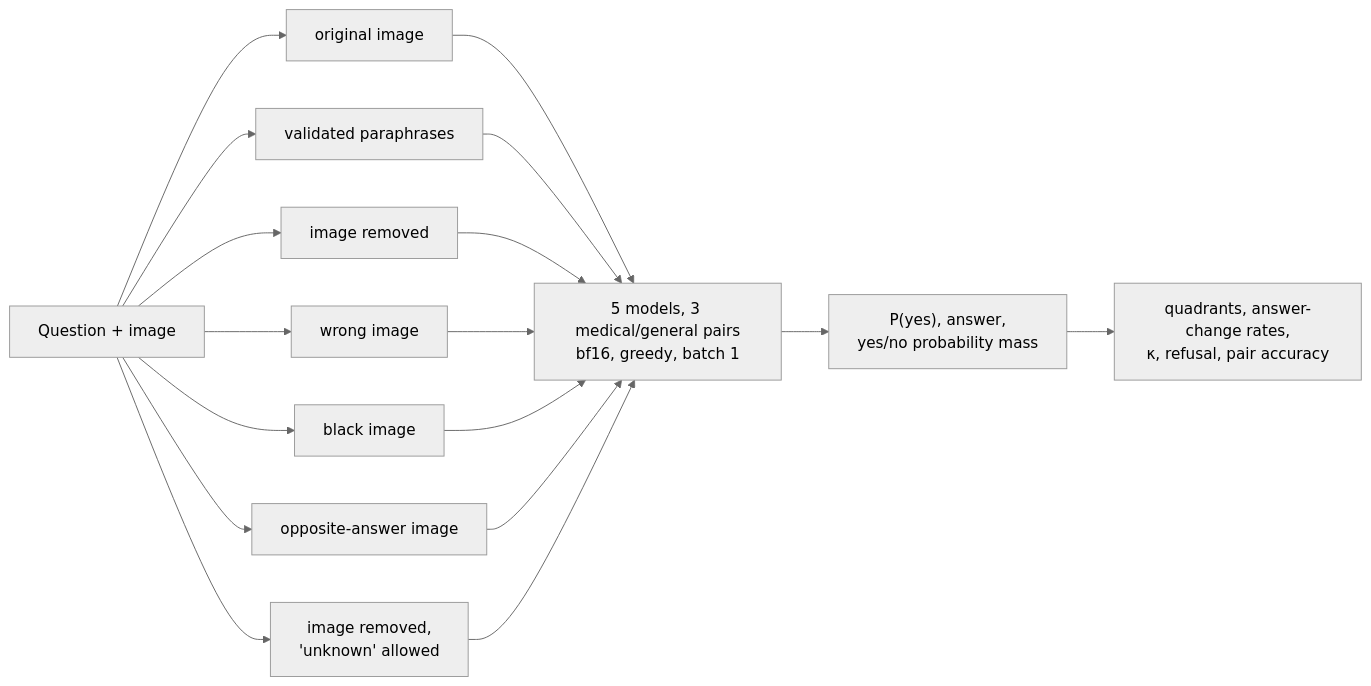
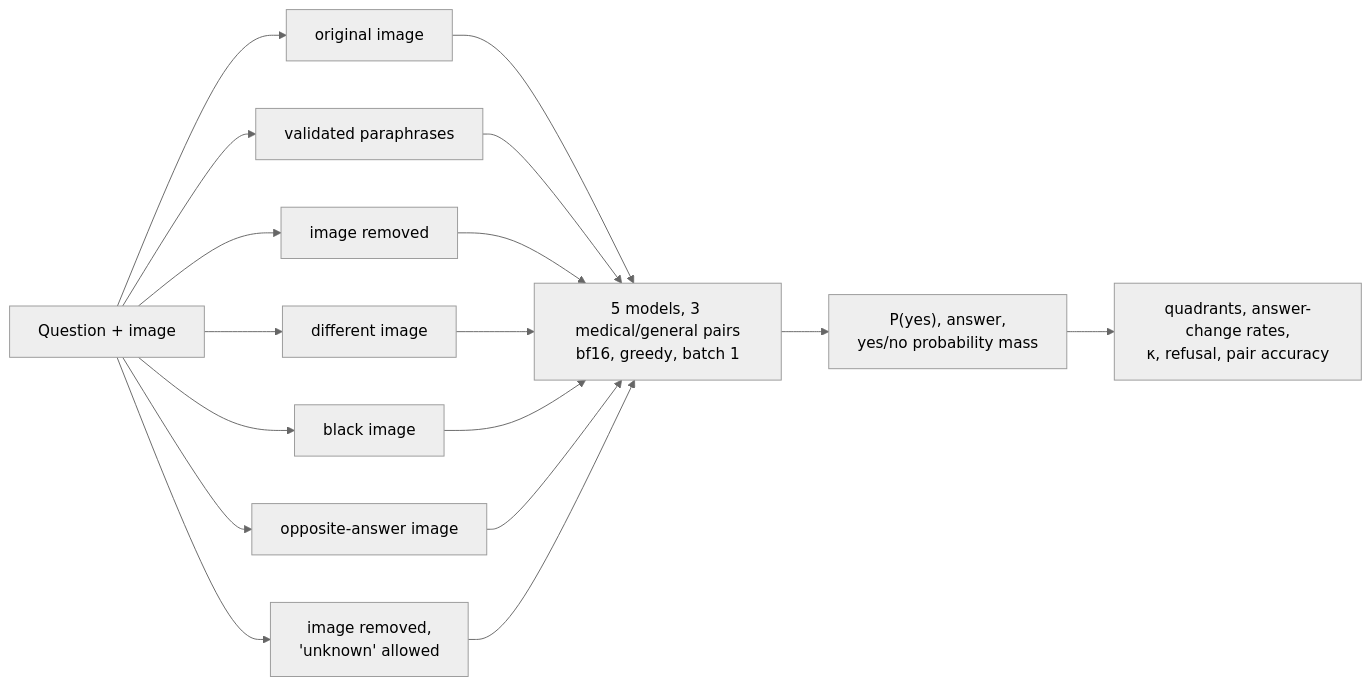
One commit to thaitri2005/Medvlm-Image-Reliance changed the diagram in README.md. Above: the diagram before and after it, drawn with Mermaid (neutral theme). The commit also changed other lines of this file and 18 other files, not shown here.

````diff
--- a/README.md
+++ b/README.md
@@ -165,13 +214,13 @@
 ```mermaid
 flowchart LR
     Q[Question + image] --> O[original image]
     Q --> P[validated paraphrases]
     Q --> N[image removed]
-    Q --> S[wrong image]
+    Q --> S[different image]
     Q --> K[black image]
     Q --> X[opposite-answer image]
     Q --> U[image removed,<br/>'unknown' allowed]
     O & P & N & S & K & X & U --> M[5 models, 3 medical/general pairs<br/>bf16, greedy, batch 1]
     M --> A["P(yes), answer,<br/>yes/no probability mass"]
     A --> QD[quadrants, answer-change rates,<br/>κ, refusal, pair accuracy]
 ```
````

=====

■ To do: Output the listing above exactly, but leave its pictures behind.

■ Your solution:
One commit to thaitri2005/Medvlm-Image-Reliance changed the diagram in README.md. Above: the diagram before and after it, drawn with Mermaid (neutral theme). The commit also changed other lines of this file and 18 other files, not shown here.

````diff
--- a/README.md
+++ b/README.md
@@ -165,13 +214,13 @@
 ```mermaid
 flowchart LR
     Q[Question + image] --> O[original image]
     Q --> P[validated paraphrases]
     Q --> N[image removed]
-    Q --> S[wrong image]
+    Q --> S[different image]
     Q --> K[black image]
     Q --> X[opposite-answer image]
     Q --> U[image removed,<br/>'unknown' allowed]
     O & P & N & S & K & X & U --> M[5 models, 3 medical/general pairs<br/>bf16, greedy, batch 1]
     M --> A["P(yes), answer,<br/>yes/no probability mass"]
     A --> QD[quadrants, answer-change rates,<br/>κ, refusal, pair accuracy]
 ```
````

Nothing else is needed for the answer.